[Front-end code change data]
━━━━
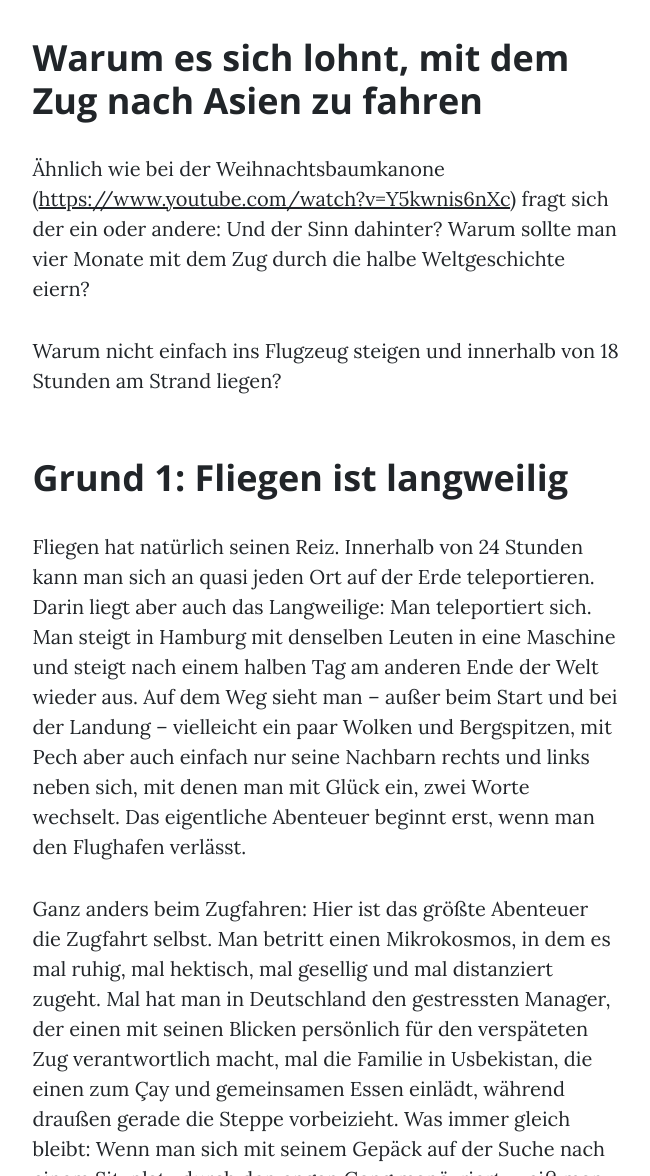
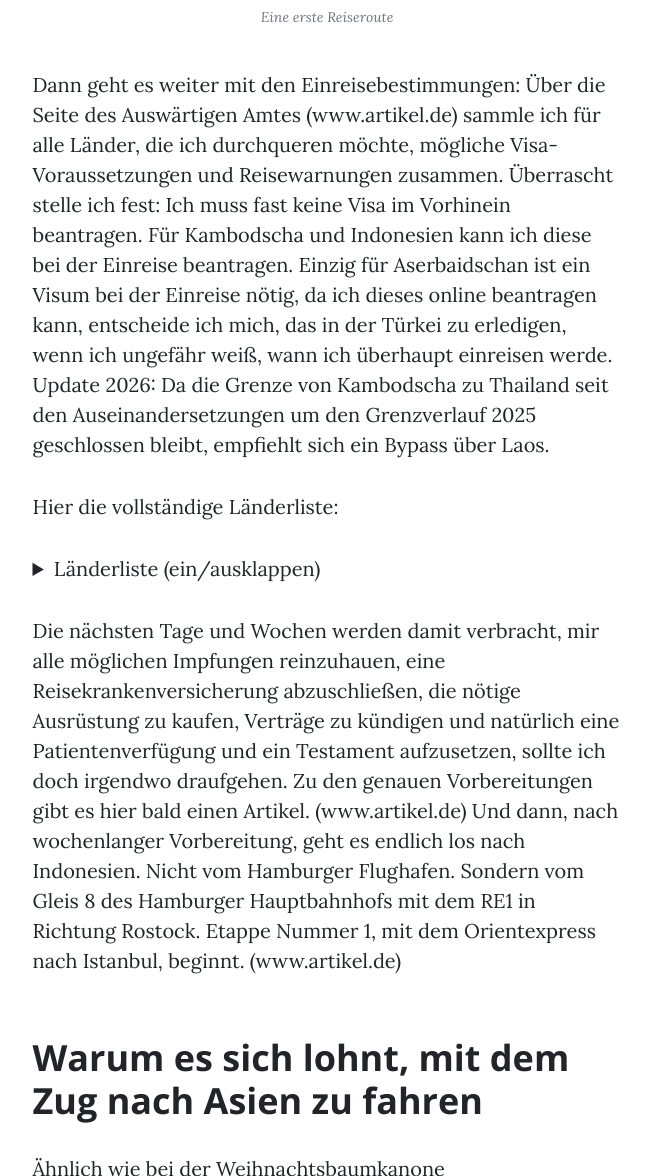
Before and after one commit to mitdemzugnachasien/blog, a plain HTML site: page Kernartikel.html in a window 1280 px wide. Shown: the part 4063-5239 px from the top of the page, without its empty margins (313-963 px from the left). Drawn offline with nearby package versions, Linux system fonts and the light colour scheme.

Commit message:
Update Kernartikel.html

```diff
--- a/Kernartikel.html
+++ b/Kernartikel.html
@@ -73,8 +73,12 @@
                         <sup><a href="#quelle5">[5]</a></sup>. Und damit das letzte Nadelöhr nach Asien, zumindest für alle, die nicht ins Flugzeug steigen wollen. Bleibe ich deshalb zu Hause? Nein.
                         <h2 class="section-heading">Der Plan</h2>
                         <p>Zeit also für einen groben Plan: Ich trete die Reise trotzdem an, auch wenn die Chance besteht, dass auf Teilstrecken ein Flug notwendig sein wird oder ich im Worst Case umkehren muss. Sobald ich in Georgien bin, fahre ich trotz offizieller Schließung zur Grenze. Vielleicht gibt es ja ein paar Schlupflöcher (Spoiler: Ich habe keine gefunden). Wenn ich es dann irgendwie nach Aserbaidschan geschafft habe, versuche ich, eines der Frachtschiffe zu erwischen, die ohne Fahrplan verkehren und je nach Ladung auch mal Passagiere von Aserbaidschan nach Kasachstan mitnehmen. Hier ist der schwierigste Teil der Reise auch schon geschafft, und es geht mit dem Zug weiter in Richtung China und bis nach Singapur hinunter. Von dort dann nur noch mit dem Schiff nach Jakarta, und schon ist die Reise von Deutschland nach Indonesien eingetütet!</p>
- <a href="#!"><img class="img-fluid" src="assets/img/Weltkarte.png" alt="..." /></a>
+                         <p>Auf einer ausgedruckten Google Maps Karte entsteht also eine erste Route:</p>
+                        <a href="#!"><img class="img-fluid" src="assets/img/Weltkarte.png" alt="..." /></a>
                         <span class="caption text-muted">Eine erste Reiseroute</span>
+                        <p>Dann geht es weiter mit den Einreisebestimmungen: Über die Seite des Auswärtigen Amtes (www.artikel.de) sammle ich für alle Länder, die ich durchqueren möchte, mögliche Visa-Voraussetzungen und Reisewarnungen zusammen. Überrascht stelle ich fest: Ich muss fast keine Visa im Vorhinein beantragen. Für Kambodscha und Indonesien kann ich diese bei der Einreise beantragen. Einzig für Aserbaidschan ist ein Visum bei der Einreise nötig, da ich dieses online beantragen kann, entscheide ich mich, das in der Türkei zu erledigen, wenn ich ungefähr weiß, wann ich überhaupt einreisen werde.
+Update 2026: Da die Grenze von Kambodscha zu Thailand seit den Auseinandersetzungen um den Grenzverlauf 2025 geschlossen bleibt, empfiehlt sich ein Bypass über Laos.</p>
+<p>Hier die vollständige Länderliste:</p>
 <details>
   <summary>Länderliste (ein/ausklappen)</summary>
   <table>
@@ -169,6 +173,9 @@
   </tbody>
 </table>
 </details>
+<p>Die nächsten Tage und Wochen werden damit verbracht, mir alle möglichen Impfungen reinzuhauen, eine Reisekrankenversicherung abzuschließen, die nötige Ausrüstung zu kaufen, Verträge zu kündigen und natürlich eine Patientenverfügung und ein Testament aufzusetzen, sollte ich doch irgendwo draufgehen. Zu den genauen Vorbereitungen gibt es hier bald einen Artikel. (www.artikel.de)
+Und dann, nach wochenlanger Vorbereitung, geht es endlich los nach Indonesien. Nicht vom Hamburger Flughafen. Sondern vom Gleis 8 des Hamburger Hauptbahnhofs mit dem RE1 in Richtung Rostock. Etappe Nummer 1, mit dem Orientexpress nach Istanbul, beginnt. (www.artikel.de)
+</p>
 
 
 
```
━━━━
Exactly how many lines of the data above hold the word "assets"? The number is the whole answer.

2